=== Work item ===
Give the number of lines in the data below where the string "Spetsnaz" occurs, and nothing else.

[Data records]
──────────────────────────────

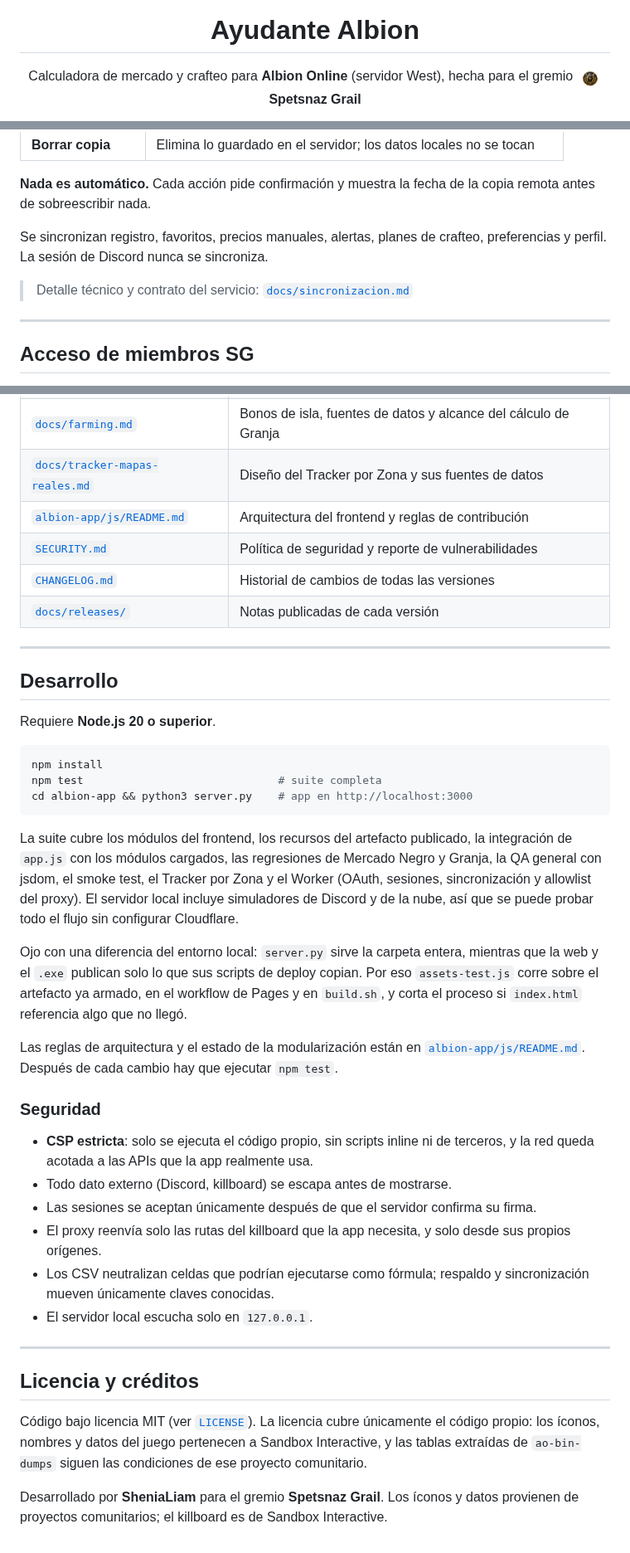
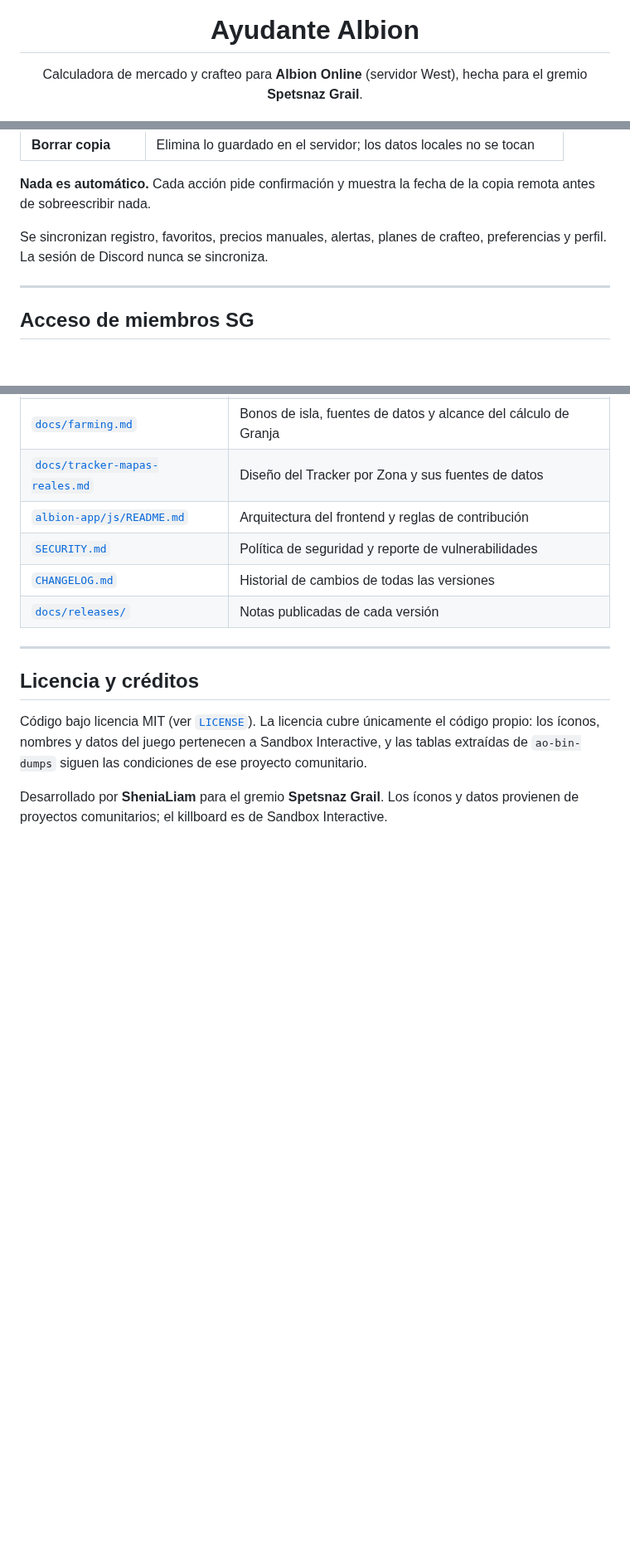
Before and after one commit to AyudanteAlbion/AyudanteAlbion.github.io, a Markdown page: README.md, 3 parts joined by grey strips. Shown at 83% size. GitHub-like rendering; blank space fills up the shorter version.

Commit message:
CHANGELOG.md, README.md, boton_discord.png, discord_badge.svg, sg_badge.png

````diff
--- a/README.md
+++ b/README.md
@@ -4,5 +4,5 @@
 
 # Ayudante Albion
 
-Calculadora de mercado y crafteo para **Albion Online** (servidor West), hecha para el gremio <img src="docs/sg_logo.png" width="30" alt="Escudo de Spetsnaz Grail"> **Spetsnaz Grail**
+Calculadora de mercado y crafteo para **Albion Online** (servidor West), hecha para el gremio **Spetsnaz Grail**.
 
@@ -97,8 +99,6 @@ Los miembros de Spetsnaz Grail que ingresan con Discord pueden guardar una copia
 
 Se sincronizan registro, favoritos, precios manuales, alertas, planes de crafteo, preferencias y perfil. La sesión de Discord nunca se sincroniza.
 
-> Detalle técnico y contrato del servicio: [`docs/sincronizacion.md`](docs/sincronizacion.md)
-
 ---
 
 ## Acceso de miembros SG
@@ -146,33 +144,6 @@ La app nunca confía en una sesión hasta que el servidor confirma su firma y su
 
 ---
 
-## Desarrollo
-
-Requiere **Node.js 20 o superior**.
-
-```bash
-npm install
-npm test                              # suite completa
-cd albion-app && python3 server.py    # app en http://localhost:3000
-```
-
-La suite cubre los módulos del frontend, los recursos del artefacto publicado, la integración de `app.js` con los módulos cargados, las regresiones de Mercado Negro y Granja, la QA general con jsdom, el smoke test, el Tracker por Zona y el Worker (OAuth, sesiones, sincronización y allowlist del proxy). El servidor local incluye simuladores de Discord y de la nube, así que se puede probar todo el flujo sin configurar Cloudflare.
-
-Ojo con una diferencia del entorno local: `server.py` sirve la carpeta entera, mientras que la web y el `.exe` publican solo lo que sus scripts de deploy copian. Por eso `assets-test.js` corre sobre el artefacto ya armado, en el workflow de Pages y en `build.sh`, y corta el proceso si `index.html` referencia algo que no llegó.
-
-Las reglas de arquitectura y el estado de la modularización están en [`albion-app/js/README.md`](albion-app/js/README.md). Después de cada cambio hay que ejecutar `npm test`.
-
-### Seguridad
-
-- **CSP estricta**: solo se ejecuta el código propio, sin scripts inline ni de terceros, y la red queda acotada a las APIs que la app realmente usa.
-- Todo dato externo (Discord, killboard) se escapa antes de mostrarse.
-- Las sesiones se aceptan únicamente después de que el servidor confirma su firma.
-- El proxy reenvía solo las rutas del killboard que la app necesita, y solo desde sus propios orígenes.
-- Los CSV neutralizan celdas que podrían ejecutarse como fórmula; respaldo y sincronización mueven únicamente claves conocidas.
-- El servidor local escucha solo en `127.0.0.1`.
-
----
-
 ## Licencia y créditos
 
 Código bajo licencia MIT (ver [`LICENSE`](LICENSE)). La licencia cubre únicamente el código propio: los íconos, nombres y datos del juego pertenecen a Sandbox Interactive, y las tablas extraídas de `ao-bin-dumps` siguen las condiciones de ese proyecto comunitario.
````
Also changed, not shown: other parts of README.md (+3 -3 lines), CHANGELOG.md (+6 -0 lines), docs/boton_discord.png (deleted), docs/sg_badge.png (added), 1 other file.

──────────────────────────────

=== Reply to the exercise ===
3